When the legendary group from Lubbock, Texas, formed to record one stunning album in 1972, few music fans had heard of its members: Joe Ely, Jimmie Dale Gilmore and Butch Hancock.
But after the group
disbanded, each member went on to make a name for himself with
a distinguished solo career: Ely for his dark, muscular country
and Tex-Mex rockers, Gilmore for his delicate Zen ballad singing
and Hancock for his wise, clever songwriting.
Every so often,
the paths of these three musicians intersect, for a play, an
art exhibition or a concert. On Saturday afternoon, the three
reunited for a show at the Central Park Summerstage. First Hancock,
the brains, performed; then Gilmore, the heart, played; next
Ely, the muscle, took the stage. And, finally, brains, heart
and muscle came together to create the precious, beautiful body
that is the Flatlanders.
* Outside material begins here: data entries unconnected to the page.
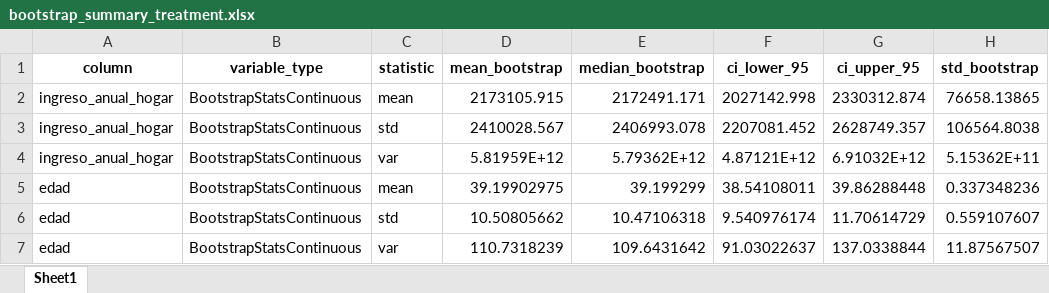
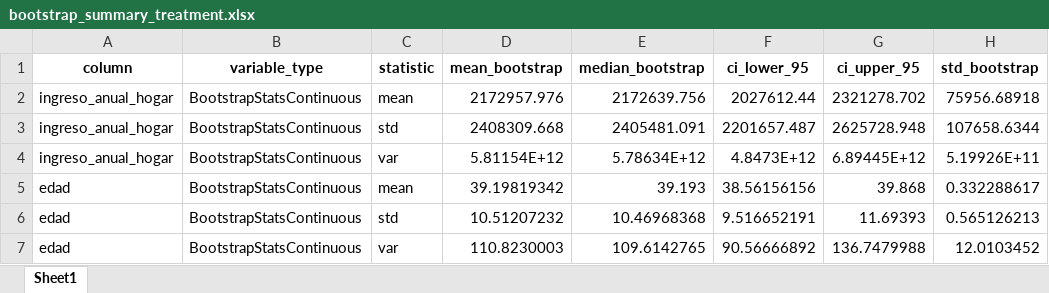
Before and after one commit to andreasoledadguerra/impact-evaluation-of-public-policy, an Excel workbook: data/final/tables/bootstrap_summary_treatment.xlsx, sheet Sheet1, drawn as a sheet; only a part is shown; values as stored, in another font and other column widths than the file's, no borders; the diff covers the shown part only; the diff names each change by its address in the sheet, - before the commit and + after, or states it on an @@ line.

```diff
--- a/data/final/tables/bootstrap_summary_treatment.xlsx (sheet Sheet1)
+++ b/data/final/tables/bootstrap_summary_treatment.xlsx (sheet Sheet1)
-D2 (mean_bootstrap): 2173105.915
+D2 (mean_bootstrap): 2172957.976
-E2 (median_bootstrap): 2172491.171
+E2 (median_bootstrap): 2172639.756
-F2 (ci_lower_95): 2027142.998
+F2 (ci_lower_95): 2027612.44
-G2 (ci_upper_95): 2330312.874
+G2 (ci_upper_95): 2321278.702
-H2 (std_bootstrap): 76658.13865
+H2 (std_bootstrap): 75956.68918
-D3 (mean_bootstrap): 2410028.567
+D3 (mean_bootstrap): 2408309.668
-E3 (median_bootstrap): 2406993.078
+E3 (median_bootstrap): 2405481.091
-F3 (ci_lower_95): 2207081.452
+F3 (ci_lower_95): 2201657.487
-G3 (ci_upper_95): 2628749.357
+G3 (ci_upper_95): 2625728.948
-H3 (std_bootstrap): 106564.8038
+H3 (std_bootstrap): 107658.6344
-D4 (mean_bootstrap): 5.81959E+12
+D4 (mean_bootstrap): 5.81154E+12
-E4 (median_bootstrap): 5.79362E+12
+E4 (median_bootstrap): 5.78634E+12
-F4 (ci_lower_95): 4.87121E+12
+F4 (ci_lower_95): 4.8473E+12
-G4 (ci_upper_95): 6.91032E+12
+G4 (ci_upper_95): 6.89445E+12
-H4 (std_bootstrap): 5.15362E+11
+H4 (std_bootstrap): 5.19926E+11
-D5 (mean_bootstrap): 39.19902975
+D5 (mean_bootstrap): 39.19819342
-E5 (median_bootstrap): 39.199299
+E5 (median_bootstrap): 39.193
-F5 (ci_lower_95): 38.54108011
+F5 (ci_lower_95): 38.56156156
-G5 (ci_upper_95): 39.86288448
+G5 (ci_upper_95): 39.868
-H5 (std_bootstrap): 0.337348236
+H5 (std_bootstrap): 0.332288617
-D6 (mean_bootstrap): 10.50805662
+D6 (mean_bootstrap): 10.51207232
-E6 (median_bootstrap): 10.47106318
+E6 (median_bootstrap): 10.46968368
-F6 (ci_lower_95): 9.540976174
+F6 (ci_lower_95): 9.516652191
-G6 (ci_upper_95): 11.70614729
+G6 (ci_upper_95): 11.69393
-H6 (std_bootstrap): 0.559107607
+H6 (std_bootstrap): 0.565126213
-D7 (mean_bootstrap): 110.7318239
+D7 (mean_bootstrap): 110.8230003
-E7 (median_bootstrap): 109.6431642
+E7 (median_bootstrap): 109.6142765
-F7 (ci_lower_95): 91.03022637
+F7 (ci_lower_95): 90.56666892
-G7 (ci_upper_95): 137.0338844
+G7 (ci_upper_95): 136.7479988
-H7 (std_bootstrap): 11.87567507
+H7 (std_bootstrap): 12.0103452
```
Also changed, not shown: 51 edited cells elsewhere in this sheet, data/final/tables/bootstrap_summary_control.xlsx, data/final/tables/media_condition.xlsx, 17 other files.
The three performed "Dallas,"
their famous love-hate song to a city they compare to a "rich
man with a death wish in his eye"; "West Texas Waltz,"
their carnal, upbeat and very funny national anthem of sorts,
and "If You Were a Bluebird," an unrequited-love song
told in metaphors. "If you were a hotel," Ely sang
in the song, "I'd lean on your doorbell, and I'd call you
That lyric was written
by Hancock, one of the great unrecognized songwriters of the
South but an inconsistent performer. In his set (which followed
an opening set by another Texas songwriter, Jimmy LaFave), Hancock
delivered the great turns of phrase, alliterations and hard-won
truths that are his specialty in a gruff, laughing voice, interjecting
Dylanesque harmonica solos here and there.
by apologizing for opening the set with his own songs instead
of Hancock's. Tall, reedy, pale and delicate with a long flowing
mane of unkempt gray hair, he resembled a dandelion stalk whose
seeds, with one puff, could be scattered to the wind. His voice
resembled a plucked, trembling high-tension wire, his guitar
picking was light and tentative, and his stage patter was full
of endearing, unsure self-analysis. But though this sensitivity
may seem like weakness on the surface, it became powerful when
Gilmore applied it to songs that search for the dividing line
between, to quote his lyric, "the being and the seeming."
The most popular
of the three, Ely played dark, minor-key, finger-picked songs
that made Gilmore's mental dividing line physical. He set his
near the Tex-Mex border and explored characters trying to determine
which side of the line they should call home. Ely ended his set
with a tribute to the unofficial fourth Flatlander, a slightly
older muse of sorts to the three named Terry Allen. He played
Allen's "Gimme a Ride to Heaven Boy," in which a young
man driving down the highway pulls over for a most unusual hitchhiker
named Jesus Christ, who, in a cosmic joke befitting of these
songwriters, ends up drinking his beer and stealing his car.